The history of Melody Ranch stretches back nearly 100 years to the earliest days of Southern California filmmaking. The name “Melody Ranch” may sound familiar to old-timer fans of Gene Autry’s radio show of that name. Autry was indeed the owner of the ranch for nearly 40 years, but ironically, he never recorded his radio show there. He did use the lot to film dozens of his own Westerns, and it was here that epic films like Stagecoach (1939) and High Noon (1952) were brought to the screen. Several long-running television shows were made here as well, like Gunsmoke, The Lone Ranger, Hopalong Cassidy, The Cisco Kid, and Wild Bill Hickock. The character of Wild Bill returned to Melody Ranch from 2004 to 2006 when HBO’s highly-acclaimed Western series Deadwood made its home here.

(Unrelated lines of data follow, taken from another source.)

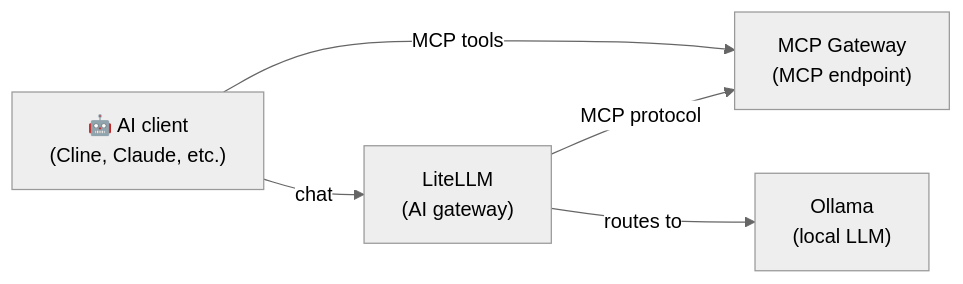
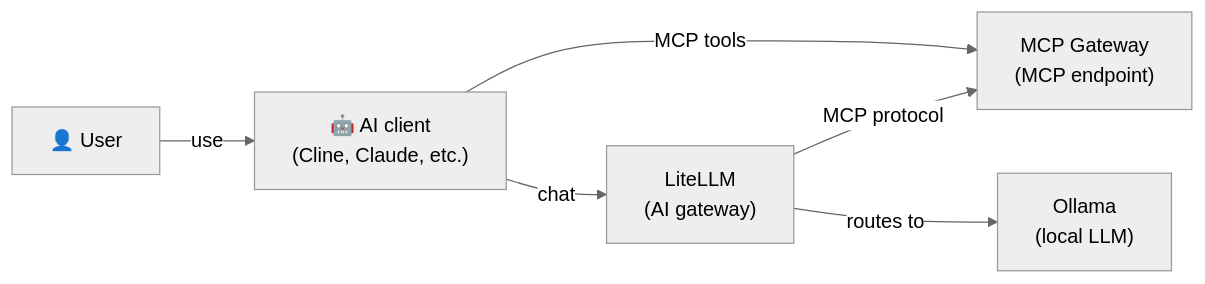
Before and after one commit to hwdsl2/self-hosted-ai-stack: the diagram in stacks/ai-tools/README.md, drawn with Mermaid (neutral theme). The commit also changed 7 other files, not shown here.

````diff
--- a/stacks/ai-tools/README.md
+++ b/stacks/ai-tools/README.md
@@ -13,7 +13,8 @@
 ```mermaid
 graph LR
-    C["🤖 AI client<br/>(Cline, Claude, etc.)"] -->|MCP tools| M["MCP Gateway<br/>(MCP endpoint)"]
+    U["👤 User"] -->|use| C["🤖 AI client<br/>(Cline, Claude, etc.)"]
+    C -->|MCP tools| M["MCP Gateway<br/>(MCP endpoint)"]
     C -->|chat| L["LiteLLM<br/>(AI gateway)"]
     L -->|routes to| O["Ollama<br/>(local LLM)"]
     L -->|MCP protocol| M
 ```
````
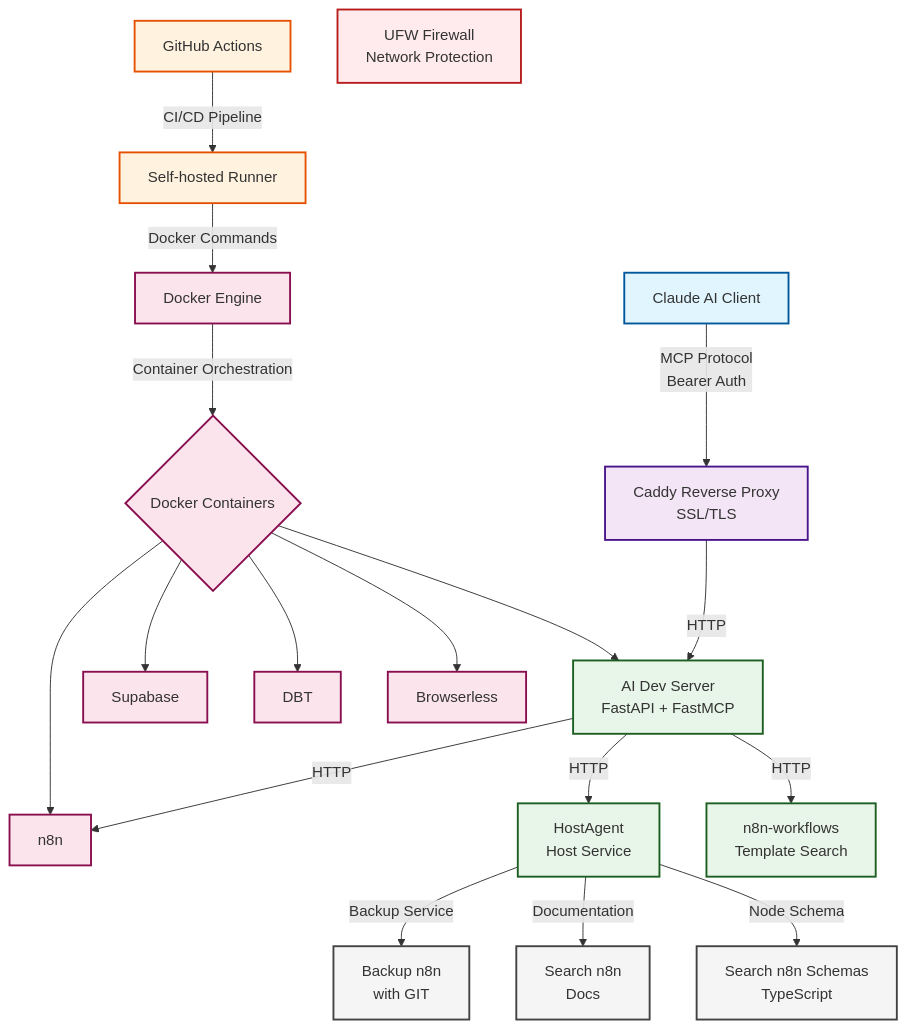
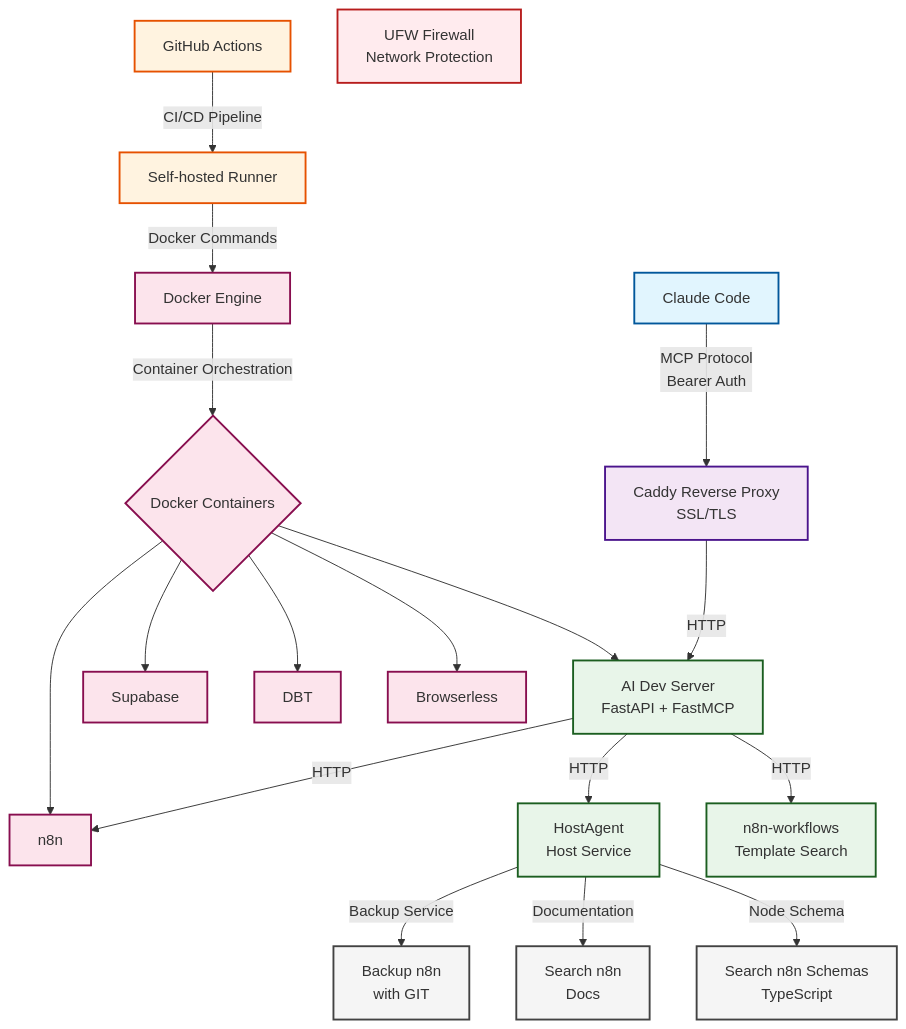
The diagram in README.md (alderaan/vps), drawn with Mermaid before and after one commit.

Commit message:
call it cc

````diff
--- a/README.md
+++ b/README.md
@@ -24,51 +24,51 @@
 ```mermaid
 graph TB
     %% Client Layer
-    Client[Claude AI Client] -->|MCP Protocol<br/>Bearer Auth| Caddy[Caddy Reverse Proxy<br/>SSL/TLS]
+    Client[Claude Code] -->|MCP Protocol<br/>Bearer Auth| Caddy[Caddy Reverse Proxy<br/>SSL/TLS]
     
     %% Web Layer
     Caddy -->|HTTP| AIDev[AI Dev Server<br/>FastAPI + FastMCP]
     
     %% Application Layer
     AIDev -->|HTTP| N8N[n8n]
     AIDev -->|HTTP| HostAgent[HostAgent<br/>Host Service]
     AIDev -->|HTTP| Workflows[n8n-workflows<br/>Template Search]
     
     %% Host Services
     HostAgent -->|Backup Service| BackupN8N[Backup n8n<br/>with GIT]
     HostAgent -->|Documentation| SearchN8N[Search n8n<br/>Docs]
     HostAgent -->|Node Schema| TypeScriptN8N[Search n8n Schemas<br/>TypeScript]
     
     %% Automation Layer
     GitHub[GitHub Actions] -->|CI/CD Pipeline| Runner[Self-hosted Runner]
     Runner -->|Docker Commands| Docker[Docker Engine]
     
     %% Container Management
     Docker -->|Container Orchestration| Containers{Docker Containers}
     Containers --> AIDev
     Containers --> N8N
     Containers --> Supabase
     Containers --> DBT[DBT]
     Containers --> Browserless[Browserless]
     
     %% Security Layer (standalone boxes)
     UFW[UFW Firewall<br/>Network Protection]
     
     %% Styling
     classDef client fill:#e1f5fe,stroke:#01579b,stroke-width:2px
     classDef web fill:#f3e5f5,stroke:#4a148c,stroke-width:2px
     classDef app fill:#e8f5e9,stroke:#1b5e20,stroke-width:2px
     classDef host fill:#f5f5f5,stroke:#424242,stroke-width:2px
     classDef infra fill:#fff3e0,stroke:#e65100,stroke-width:2px
     classDef container fill:#fce4ec,stroke:#880e4f,stroke-width:2px
     classDef security fill:#ffebee,stroke:#b71c1c,stroke-width:2px
     
     class Client client
     class Caddy web
     class AIDev,HostAgent,Workflows app
     class N8N,Supabase,DBT,Browserless container
     class BackupN8N,SearchN8N,TypeScriptN8N host
     class GitHub,Runner infra
     class Docker,Containers container
     class UFW security
 ```
````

On Saturday, Kimi and I were able to peek behind the scenes of the movie lot with about a dozen members of a film history class I teach in Newhall. The tour was conducted by Sue and Renaud Veluzat (two of the nicest people in the valley), who along with Renaud’s brother Andre, have owned Melody Ranch since 1990. Gene Autry, the previous owner, bought the ranch in 1952, but had used it primarily as a retirement home for his horse Champion after a devastating brush fire turned the lot to ash in 1962. After Champion died, Autry sold the 21-acre ranch to the Veluzat brothers who painstakingly rebuilt the lot’s former Western Town.

A "captive" audience. My film class in the Melody Ranch jail.

The members of our group were the only people on the lot that morning, and I quickly found myself imagining that I was strolling through an Old West ghost town that had been hermetically-sealed in time. The Veluzat’s conducted thousands of hours of research on the Old West, and constructed their town to look authentic, meaning shoddy in many cases, because that is how a hastily-constructed boomtown like Deadwood in the Dakota Territory really looked.

A highlight of the tour was the visit to the Ranch’s museum. It is one of the great hidden jewels of Los Angeles County, housing dozens of vintage movie props and automobiles from the Veluzat family’s own collection of memorabilia.

If you are into movies and the Old West, or better yet, movies about the Old West, do yourself a favor and visit Melody Ranch. It is open to the public on one weekend a year during Santa Clarita’s Cowboy Festival in April. Special tours can also be arranged through the ranch’s website.